The decedent in the case had been pulled over by the officer after driving on the wrong side of the road. A surveillance video showed the decedent exiting his vehicle and approaching the officer, but did not show whether the decedent was armed. Testimony revealed that the officer fired four shots at the decedent, who was unarmed. The decedent was treated for his injuries but died due to causes unrelated to the incident, and his estate filed the action against the officer on his behalf.
In a Maryland excessive force case, the plaintiff has the burden to establish that the law enforcement officer exceeded the level of force an objectively reasonable officer would use under the same or similar situation. To determine whether a police officer has used excessive force, the jury must consider circumstances such as the severity of the crime at issue, whether the suspect posed an immediate threat to the safety of the officers or others, whether he was actively resisting arrest or attempting to evade arrest by fleeing, and that law enforcement officers are often forced to make split-second judgments in situations that are tense, uncertain, and rapidly evolving.
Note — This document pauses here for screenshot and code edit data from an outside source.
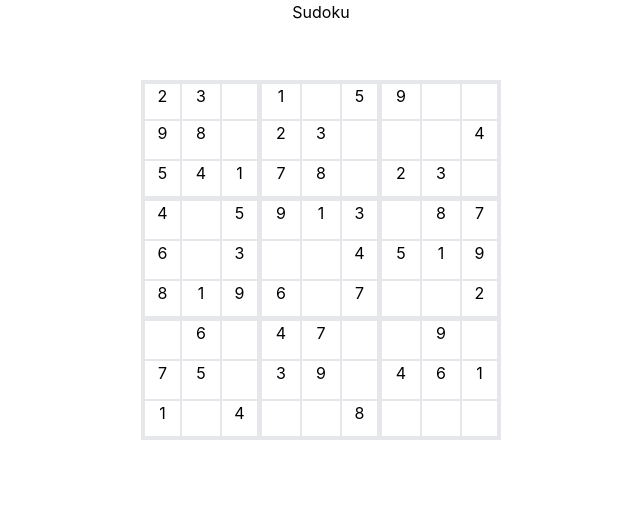
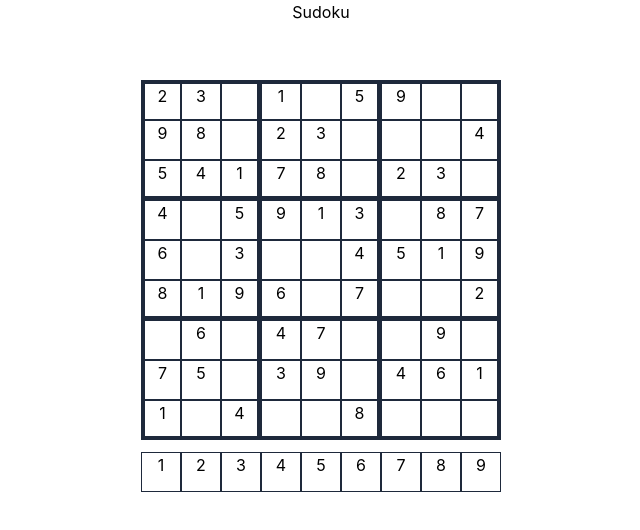
Before and after one commit to kvssr/Sudoku, a React (Create React App) app in the folder client/: page / in a window 1280 px wide. Shown: the top 530 px of the page, without its empty margins (319-959 px from the left). Built offline with nearby package versions, Linux system fonts and the light colour scheme.

Commit message:
Added basic buttonlist

```diff
--- a/client/src/components/Board.js
+++ b/client/src/components/Board.js
@@ -1,6 +1,7 @@
 import React, { useEffect, useState } from "react";
 import Cell from "./cell";
 import { createPuzzle } from "./puzzle";
+import { NumButtons } from "./controls";
 
 const Board = () => {
   const [selectedCell, setSelectedCell] = useState();
@@ -18,7 +19,8 @@ const Board = () => {
   console.log("puzzle", puzzle);
 
   return (
-    <div className="Board container mx-auto w-max">
+    <div className="container mx-auto w-max">
+      <div className="board mb-3">
         {" "}
         {board.map((row, i) => {
           return (
@@ -33,6 +35,8 @@ const Board = () => {
             </div>
           );
         })}{" "}
+      </div>{" "}
+      <NumButtons> </NumButtons>{" "}
     </div>
   );
 };
--- a/client/src/components/cell.js
+++ b/client/src/components/cell.js
@@ -21,7 +21,7 @@ const Cell = ({ props, selectCell, selectedCell }) => {
     <div
       id={props.id}
       key={props.id}
-      className={`h-10 w-10 border ${border} ${highlighted} ${selected}`}
+      className={`h-10 w-10 border border-slate-800 ${border} ${highlighted} ${selected}`}
       onClick={selectCell}
     >
       {" "}
--- /dev/null
+++ b/client/src/components/controls.js
@@ -0,0 +1,14 @@
+import React from "react";
+
+const Controls = () => {};
+
+export const NumButtons = () => {
+  let buttons = [];
+  for (let i = 1; i < 10; i++) {
+    buttons.push(
+      <div className="w-10 h-10 border border-slate-800"> {i} </div>
+    );
+  }
+
+  return <div className="buttonList flex"> {buttons} </div>;
+};
```
Lines whose indentation alone changed are shown as unchanged.
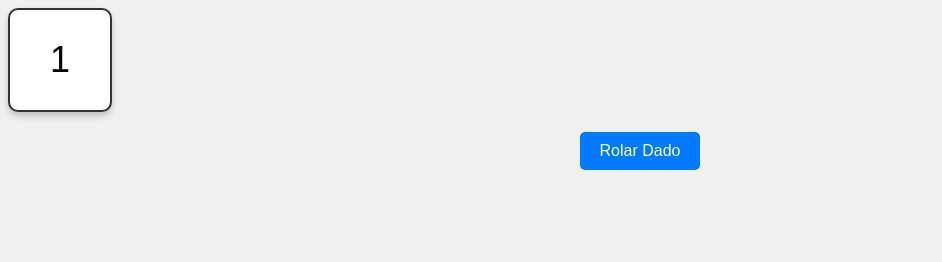
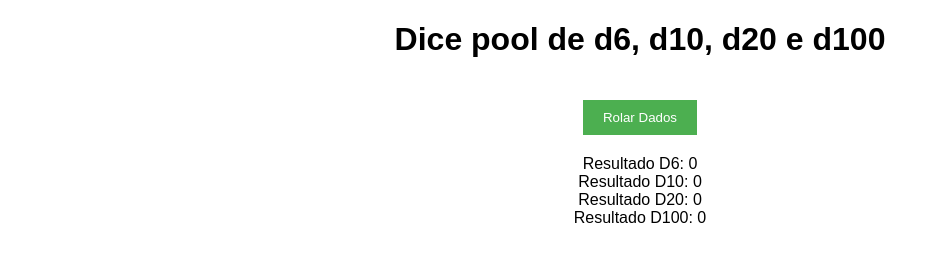
Before and after one commit to GhostFacings1171/dado, a plain HTML site: page index.html in a window 1280 px wide. Shown: the whole page, without its empty margins (0-942 px from the left). Drawn offline with Linux system fonts and the light colour scheme.

Commit message:
Update index.html

```diff
--- a/index.html
+++ b/index.html
@@ -1,61 +1,60 @@
 <!DOCTYPE html>
-<html lang="en">
+<html lang="pt-BR">
 <head>
     <meta charset="UTF-8">
     <meta name="viewport" content="width=device-width, initial-scale=1.0">
-    <link rel="stylesheet" href="styles.css">
-    <title>Dado de 20 lados</title>
+    <title>Rolagem de dados</title>
     <style>
-        body {
+body {
+    font-family: sans-serif;
     text-align: center;
-    font-family: Arial, sans-serif;
-    background-color: #f0f0f0;
 }
 
-.dice {
-    width: 100px;
-    height: 100px;
-    border: 2px solid #333;
-    background-color: #fff;
-    display: flex;
-    justify-content: center;
-    align-items: center;
-    font-size: 36px;
-    border-radius: 10px;
-    box-shadow: 0px 4px 6px rgba(0, 0, 0, 0.2);
-    user-select: none;
+#rolarDados {
+    margin: 20px 0;
+    padding: 10px 20px;
+    background-color: #4CAF50;
+    color: white;
+    border: none;
+    cursor: pointer;
 }
 
-button {
+.resultado {
+    font-size: 24px;
     margin-top: 20px;
-    padding: 10px 20px;
-    font-size: 16px;
-    background-color: #007BFF;
-    color: #fff;
-    border: none;
-    border-radius: 5px;
-    cursor: pointer;
-    transition: background-color 0.3s;
-}
-
-button:hover {
-    background-color: #0056b3;
 }
 
     </style>
 </head>
 <body>
-    <div class="dice" id="dice">
-        <p class="dice-face" id="dice-face">1</p>
-    </div>
-    <button onclick="rollDice()">Rolar Dado</button>
+    <h1>Dice pool de d6, d10, d20 e d100</h1>
+
+    <button id="rolarDados">Rolar Dados</button>
+
+    <div id="resultadoD6">Resultado D6: 0</div>
+    <div id="resultadoD10">Resultado D10: 0</div>
+    <div id="resultadoD20">Resultado D20: 0</div>
+    <div id="resultadoD100">Resultado D100: 0</div>
+
     <script>
-        function rollDice() {
-    const dice = document.getElementById('dice');
-    const diceFace = document.getElementById('dice-face');
+const botaoRolar = document.getElementById('rolarDados');
+const resultadoD6Div = document.getElementById('resultadoD6');
+const resultadoD10Div = document.getElementById('resultadoD10');
+const resultadoD20Div = document.getElementById('resultadoD20');
+const resultadoD100Div = document.getElementById('resultadoD100');
 
-    const result = Math.floor(Math.random() * 20) + 1; // Gere um número aleatório de 1 a 6
-        }
+botaoRolar.addEventListener('click', () => {
+    const resultadoD6 = Math.floor(Math.random() * 6) + 1;
+    const resultadoD10 = Math.floor(Math.random() * 10) + 1;
+    const resultadoD20 = Math.floor(Math.random() * 20) + 1;
+    const resultadoD100 = Math.floor(Math.random() * 100) + 1;
+
+    resultadoD6Div.textContent = `Resultado d6: ${resultadoD6}`;
+    resultadoD10Div.textContent = `Resultado d10: ${resultadoD10}`;
+    resultadoD20Div.textContent = `Resultado d20: ${resultadoD20}`;
+    resultadoD100Div.textContent = `Resultado d100: ${resultadoD100}`;
+});
+
     </script>
 </body>
 </html>
```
A law enforcement officer may only use deadly force when the officer has probable cause to believe that the suspect poses a threat of serious physical harm, either to the officer or others.
On appeal, the Court of Appeals held that the issue of whether the force used by the officer was objectively reasonable under the circumstances was a question for the jury to resolve. After reviewing the record, the court concluded that there was sufficient evidence for the question of excessive force to be considered by the jury. The court found that the evidence presented at trial could have suggested that the officer’s actions were objectively reasonable, or not, and noted that there was no evidence indicating that the decedent had threatened anyone. Accordingly, the court held that the Court of Special Appeals erred when it substituted its judgment for the factual findings of the jury. The decision effectively reinstates the jury verdict and damages award in favor of the plaintiff.
At Foran & Foran, P.A., we can help individuals and their families pursue legal recourse against those responsible for their injuries. Our Maryland personal injury lawyers represent plaintiffs in actions arising from negligence, medical malpractice, auto collisions, and other accidents. To set up a consultation with one of our dedicated attorneys, call Foran & Foran at (301) 441-2022 or submit our contact form online.